That level is around 1.60% in the U.S. 10-year Treasury yield, less than 10 basis points from its current mark, according to Brean Capital’s head of fixed income strategy, Scott Buchta. It’s the mid-point of “a key threshold” between 1.40% to 1.80%, an area “most critical from a convexity hedging point of view.”
Convexity hedging involves shedding U.S. interest-rate risk to protect the value of mortgage-backed securities as yields rise, slowing expected prepayment rates.
It’s already begun to pick up as yields stretched past the 1.40% level. Another wave is expected at around 1.6% — a point of “maximum negative convexity” in agency MBS, “where 25bp rallies and sell-offs should have an equal effect on convexity-related buying and selling,” Buchta says.
Signs that short positions are accumulating include Societe Generale’s “Trend Indicator.” Among its 10 newest trades are short positions in Japanese 10-year debt, German 5-year debt futures, U.K. 10-year gilts, U.K. short sterling and U.S. 2- and 5-year notes.
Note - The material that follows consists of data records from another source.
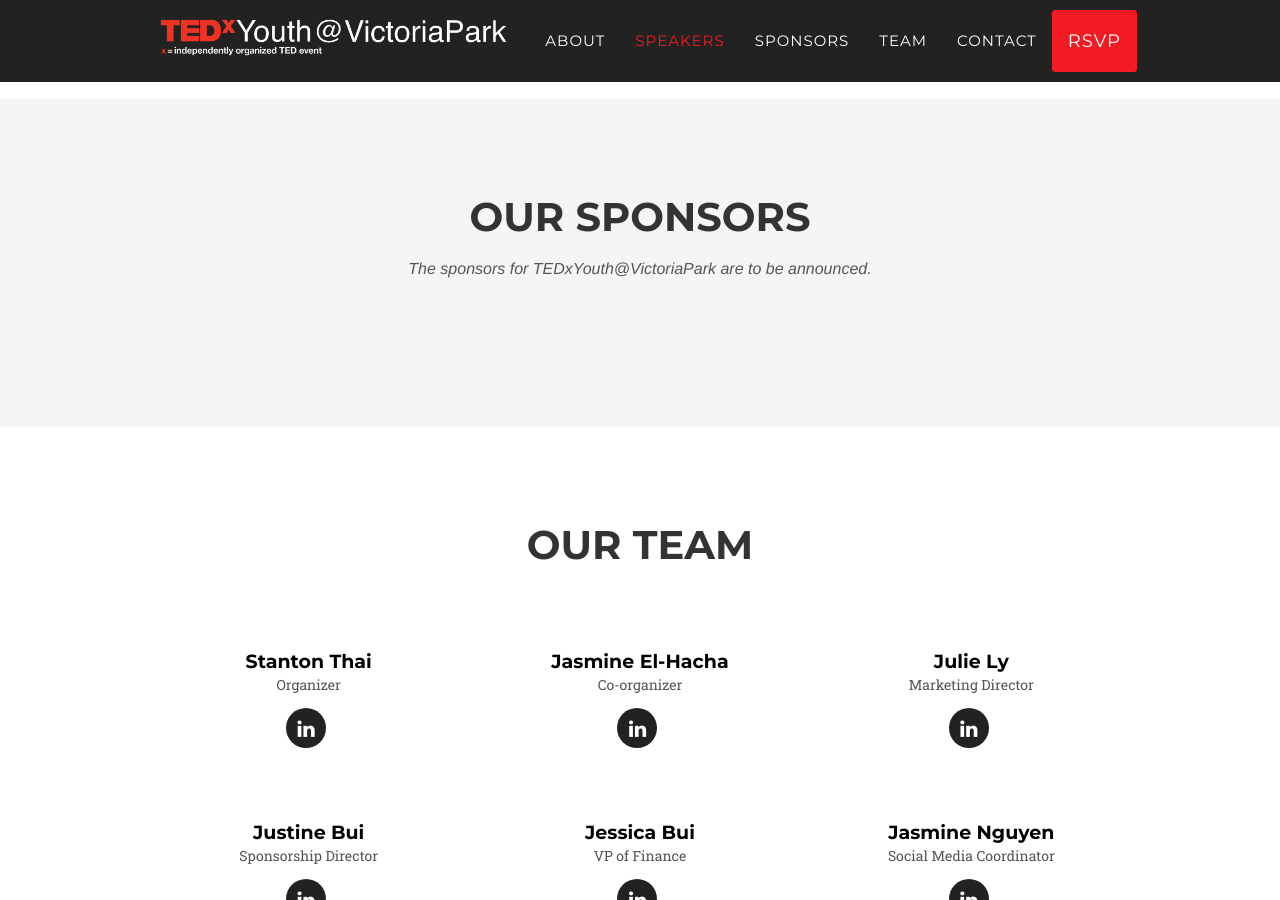
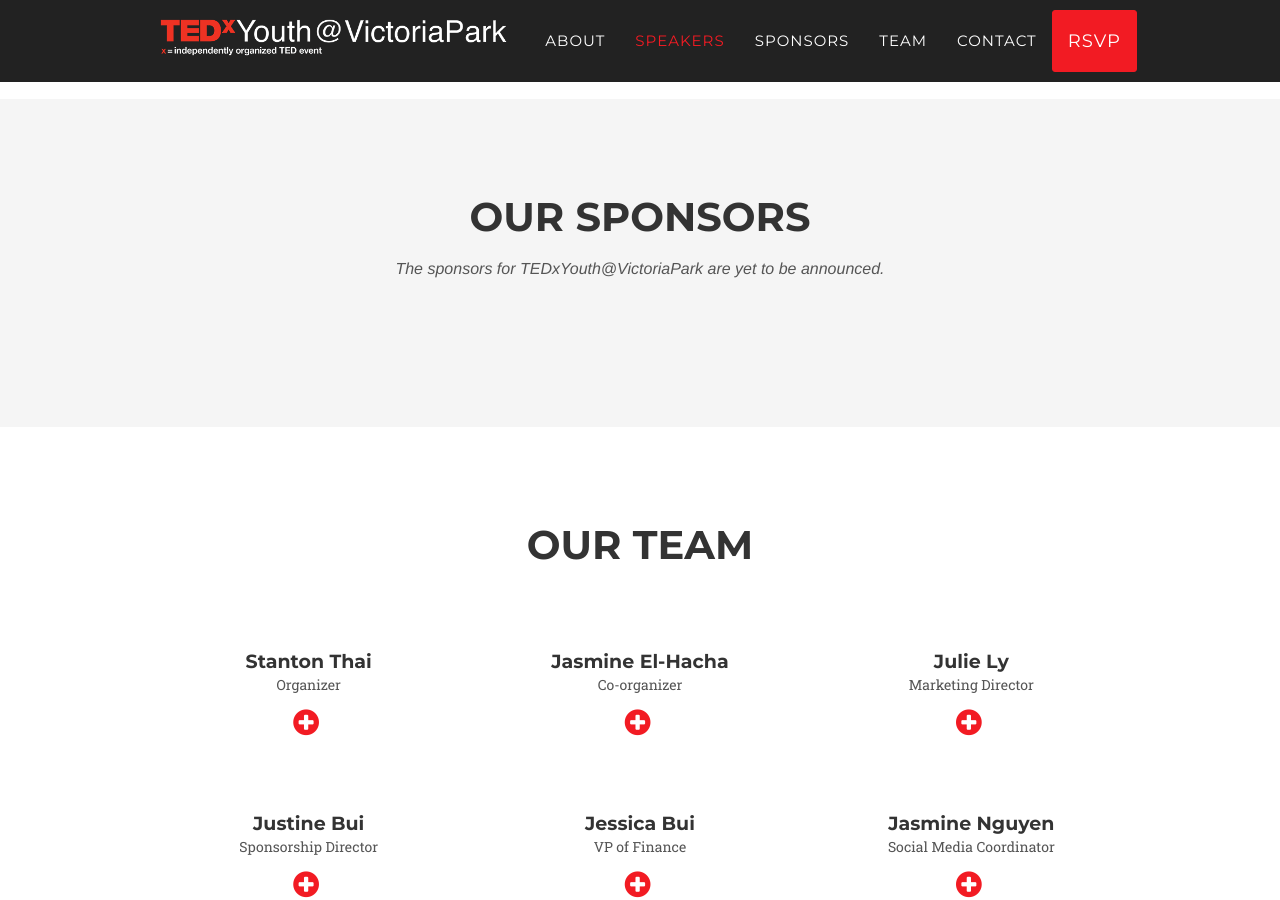
Before and after one commit to rxyang0/tedxyouthvictoriapark, a Jekyll site: the page built from index.html, in a window 1280 px wide and 900 px high, scrolled down 2322 px. Built offline with Jekyll 4.4.1, drawn with Linux system fonts in a browser that asks for light colours; some web fonts are replaced.

Commit message:
Close #7

```diff
--- a/_includes/sponsors.html
+++ b/_includes/sponsors.html
@@ -4,7 +4,7 @@
 		<div class="row">
 			<div class="col-lg-12 text-center">
 				<h2 class="section-heading">Our Sponsors</h2>
-				<h3 class="section-subheading text-muted">The sponsors for TEDxYouth@VictoriaPark are to be announced.</h3>
+				<h3 class="section-subheading text-muted">The sponsors for TEDxYouth@VictoriaPark are yet to be announced.</h3>
 			</div>
 		</div>
 		<!-- <aside class="clients">
--- a/_includes/team.html
+++ b/_includes/team.html
@@ -16,18 +16,19 @@
 					<div class="col-sm-4">
 				{%- endif -%}
 						<div class="team-member">
-							<a href="#{{ member.modal-id }}" class="portfolio-link" data-toggle="modal" style="color: #000;">
-								<h4>{{ member.name }}</h4>
-							</a>
+							<h4>{{ member.name }}</h4>
 							<p class="text-muted">{{ member.position }}</p>
 							<ul class="list-inline social-buttons">
-								{% for network in member.social %}
+								<!-- {% for network in member.social %}
 								<li>
 									<a href="{{ network.url }}">
 										<i class="fa fa-{{ network.title }}"></i>
 									</a>
 								</li>
-								{% endfor %}
+								{% endfor %} -->
+								<a href="#{{ member.modal-id }}" data-toggle="modal">
+									<i class="fa fa-2x fa-plus-circle"></i>
+								</a>
 							</ul>
 						</div>
 					</div>
```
Meanwhile, CFTC positioning data for U.S. Treasury futures show asset managers flipped to net short in 10-year note contracts in the process of dumping the equivalent of $23 million per basis point of cash Treasuries over the past week. Hedge-fund shorts also remain elevated in the long-end of the curve, as measured by net positions in Bond and Ultra Bond futures.
“Bond-bearish impulses remain in place,” says Citigroup Inc. strategist Bill O’Donnell in a note, citing tactical and medium-term set-ups. Traders should be aware of short-covering rallies in the meantime, however, he says.
“Potentially extreme short-term positioning and sentiment set-ups could easily allow for a counter-trend correction under the right conditions,” he said.
U.S. 10-year yields topped at 1.57% this week, the cheapest level since June, spurring the breakeven inflation rate for 10-year TIPS to 2.51%, the highest since May. Friday’s September jobs report could add fuel to this inflationary fire, rewarding bond shorts.
Here is a chart of the rising 10Y Treasury yield against The Fed’s 5Y forward breakeven rate.
Here is a Fannie Mae 3% coupon MBS. Note the rise in Modified Duration with an increase in interest rates.